* Problem requirements
Copy each line below that includes "Header".

* Dataset content

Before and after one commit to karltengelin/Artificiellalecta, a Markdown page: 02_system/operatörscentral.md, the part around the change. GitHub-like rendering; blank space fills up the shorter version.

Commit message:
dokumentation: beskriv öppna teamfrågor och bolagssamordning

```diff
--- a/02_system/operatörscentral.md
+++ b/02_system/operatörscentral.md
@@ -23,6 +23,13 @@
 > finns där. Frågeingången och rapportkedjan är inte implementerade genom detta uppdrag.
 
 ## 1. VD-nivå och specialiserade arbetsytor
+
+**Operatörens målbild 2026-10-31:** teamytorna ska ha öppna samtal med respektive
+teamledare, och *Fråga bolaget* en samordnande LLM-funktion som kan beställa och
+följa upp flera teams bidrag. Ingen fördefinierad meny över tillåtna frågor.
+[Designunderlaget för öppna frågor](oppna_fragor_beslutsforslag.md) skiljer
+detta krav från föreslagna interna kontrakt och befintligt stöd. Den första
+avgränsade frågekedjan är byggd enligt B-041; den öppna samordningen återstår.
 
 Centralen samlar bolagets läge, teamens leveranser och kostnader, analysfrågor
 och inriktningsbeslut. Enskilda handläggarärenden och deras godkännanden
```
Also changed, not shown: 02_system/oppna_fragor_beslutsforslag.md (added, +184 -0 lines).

--

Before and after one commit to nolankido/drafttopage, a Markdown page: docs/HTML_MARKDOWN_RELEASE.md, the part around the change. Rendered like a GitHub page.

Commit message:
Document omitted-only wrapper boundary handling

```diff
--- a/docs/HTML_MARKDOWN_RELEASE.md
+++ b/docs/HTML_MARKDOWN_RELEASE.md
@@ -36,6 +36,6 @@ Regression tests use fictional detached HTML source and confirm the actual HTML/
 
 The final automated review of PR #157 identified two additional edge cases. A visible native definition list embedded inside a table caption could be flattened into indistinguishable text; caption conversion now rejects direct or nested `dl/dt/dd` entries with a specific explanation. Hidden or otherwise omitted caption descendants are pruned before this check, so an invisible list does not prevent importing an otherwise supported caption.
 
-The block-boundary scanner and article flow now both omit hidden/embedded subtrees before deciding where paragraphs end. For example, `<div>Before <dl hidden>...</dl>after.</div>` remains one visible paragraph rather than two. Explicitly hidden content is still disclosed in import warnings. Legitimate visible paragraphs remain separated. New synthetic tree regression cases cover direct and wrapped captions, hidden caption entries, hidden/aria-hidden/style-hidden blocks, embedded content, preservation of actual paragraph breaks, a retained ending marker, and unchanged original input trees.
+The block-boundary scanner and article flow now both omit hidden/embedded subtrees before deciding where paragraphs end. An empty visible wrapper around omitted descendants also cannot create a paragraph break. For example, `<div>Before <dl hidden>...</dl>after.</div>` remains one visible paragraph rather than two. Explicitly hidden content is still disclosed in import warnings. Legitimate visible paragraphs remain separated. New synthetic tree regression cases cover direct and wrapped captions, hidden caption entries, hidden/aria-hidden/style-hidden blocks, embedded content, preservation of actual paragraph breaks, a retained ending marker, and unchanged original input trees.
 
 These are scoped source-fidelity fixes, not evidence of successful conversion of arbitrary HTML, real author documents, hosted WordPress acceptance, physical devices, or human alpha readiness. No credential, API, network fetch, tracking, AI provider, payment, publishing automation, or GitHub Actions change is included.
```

...

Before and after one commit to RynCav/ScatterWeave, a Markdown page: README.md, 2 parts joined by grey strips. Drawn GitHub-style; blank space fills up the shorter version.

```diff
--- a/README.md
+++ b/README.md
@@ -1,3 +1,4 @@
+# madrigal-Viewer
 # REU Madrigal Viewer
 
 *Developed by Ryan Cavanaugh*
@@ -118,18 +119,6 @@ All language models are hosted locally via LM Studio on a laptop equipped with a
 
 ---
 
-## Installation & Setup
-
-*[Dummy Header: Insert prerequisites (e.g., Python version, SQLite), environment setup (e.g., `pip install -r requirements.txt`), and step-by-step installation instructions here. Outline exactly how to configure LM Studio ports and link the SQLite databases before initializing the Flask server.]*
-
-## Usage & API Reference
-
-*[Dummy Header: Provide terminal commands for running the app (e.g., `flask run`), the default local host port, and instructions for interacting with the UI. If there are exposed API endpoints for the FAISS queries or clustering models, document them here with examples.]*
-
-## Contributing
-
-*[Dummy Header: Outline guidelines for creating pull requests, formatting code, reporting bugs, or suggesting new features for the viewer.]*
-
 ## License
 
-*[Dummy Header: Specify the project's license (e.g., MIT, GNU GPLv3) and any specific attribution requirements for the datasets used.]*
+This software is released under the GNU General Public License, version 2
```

* Your response
-*[Dummy Header: Insert prerequisites (e.g., Python version, SQLite), environment setup (e.g., `pip install -r requirements.txt`), and step-by-step installation instructions here. Outline exactly how to configure LM Studio ports and link the SQLite databases before initializing the Flask server.]*
-*[Dummy Header: Provide terminal commands for running the app (e.g., `flask run`), the default local host port, and instructions for interacting with the UI. If there are exposed API endpoints for the FAISS queries or clustering models, document them here with examples.]*
-*[Dummy Header: Outline guidelines for creating pull requests, formatting code, reporting bugs, or suggesting new features for the viewer.]*
-*[Dummy Header: Specify the project's license (e.g., MIT, GNU GPLv3) and any specific attribution requirements for the datasets used.]*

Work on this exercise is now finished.